### WHAT IS REQUIRED:
Report how many lines in the records that follow have the word "Outcomes" in them, giving the number and nothing more.

== TASK INPUTS ==

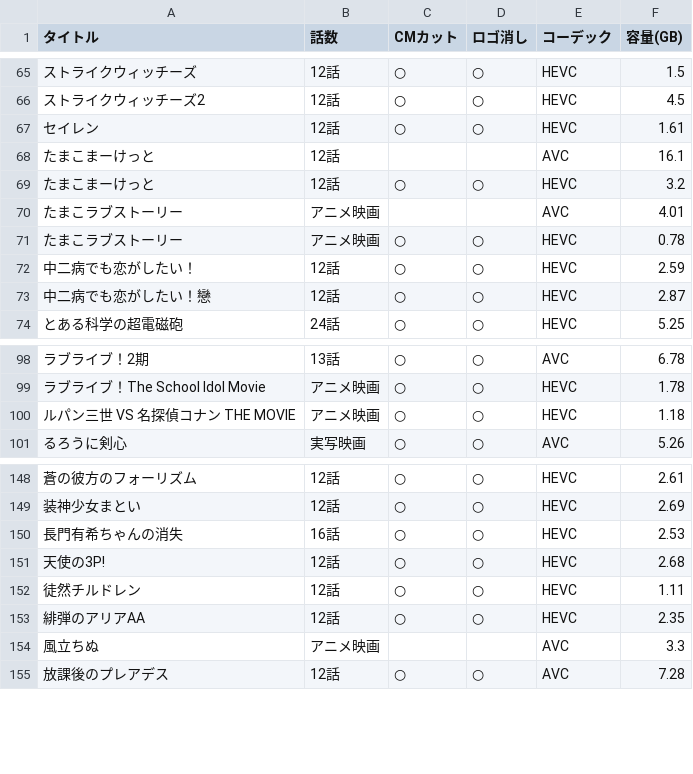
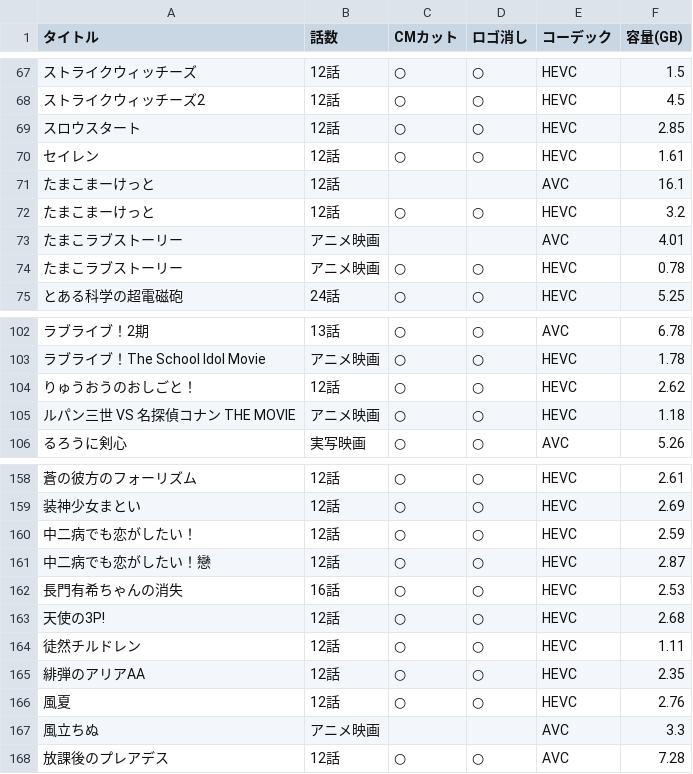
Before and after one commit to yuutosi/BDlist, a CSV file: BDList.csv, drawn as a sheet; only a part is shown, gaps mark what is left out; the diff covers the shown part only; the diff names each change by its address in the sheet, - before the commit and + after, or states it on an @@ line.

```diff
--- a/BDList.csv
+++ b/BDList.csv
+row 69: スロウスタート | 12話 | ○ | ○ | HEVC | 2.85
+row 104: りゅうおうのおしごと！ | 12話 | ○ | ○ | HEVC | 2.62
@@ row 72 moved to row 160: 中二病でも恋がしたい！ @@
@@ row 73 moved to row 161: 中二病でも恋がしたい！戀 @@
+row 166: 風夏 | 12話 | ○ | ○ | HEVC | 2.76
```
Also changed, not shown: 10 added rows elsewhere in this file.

===
== TASK INPUTS ==

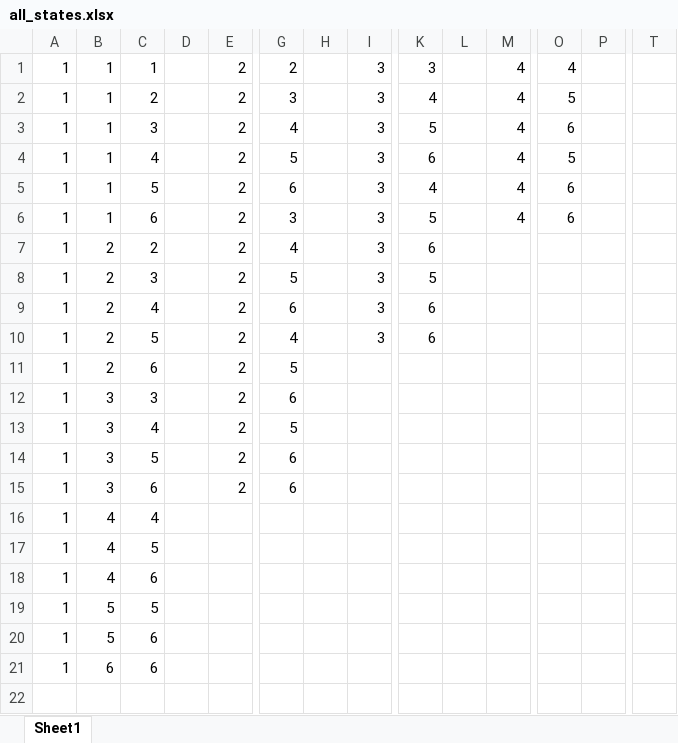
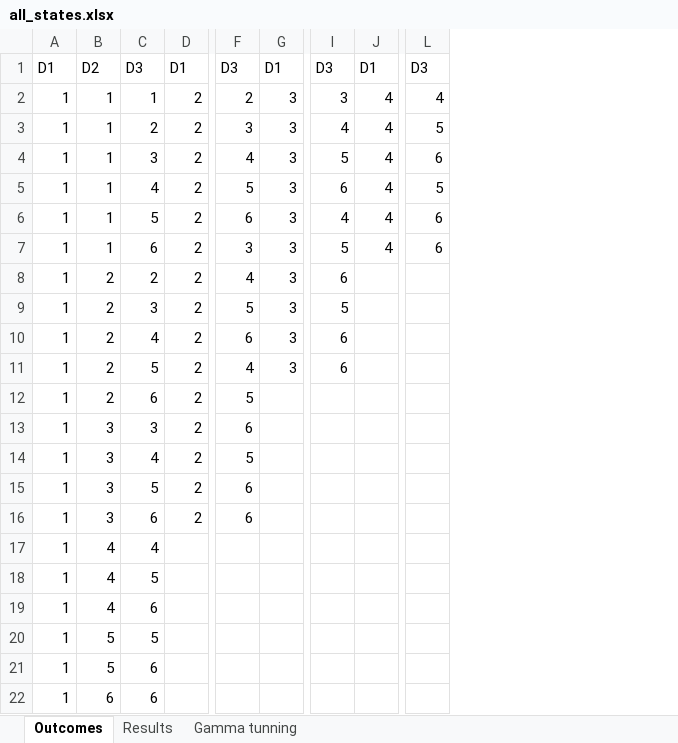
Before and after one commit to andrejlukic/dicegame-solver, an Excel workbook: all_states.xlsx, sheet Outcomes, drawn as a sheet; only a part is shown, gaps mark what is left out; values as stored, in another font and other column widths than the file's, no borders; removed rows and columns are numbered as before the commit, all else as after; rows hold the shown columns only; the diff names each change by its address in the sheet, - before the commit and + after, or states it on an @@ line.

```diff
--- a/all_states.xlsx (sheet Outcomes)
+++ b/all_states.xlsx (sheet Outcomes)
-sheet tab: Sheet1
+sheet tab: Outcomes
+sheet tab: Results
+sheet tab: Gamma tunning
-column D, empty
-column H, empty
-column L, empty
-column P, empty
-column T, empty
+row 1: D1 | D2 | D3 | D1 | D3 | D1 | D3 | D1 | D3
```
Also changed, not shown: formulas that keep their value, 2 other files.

===

### RESPONSE BOX:
4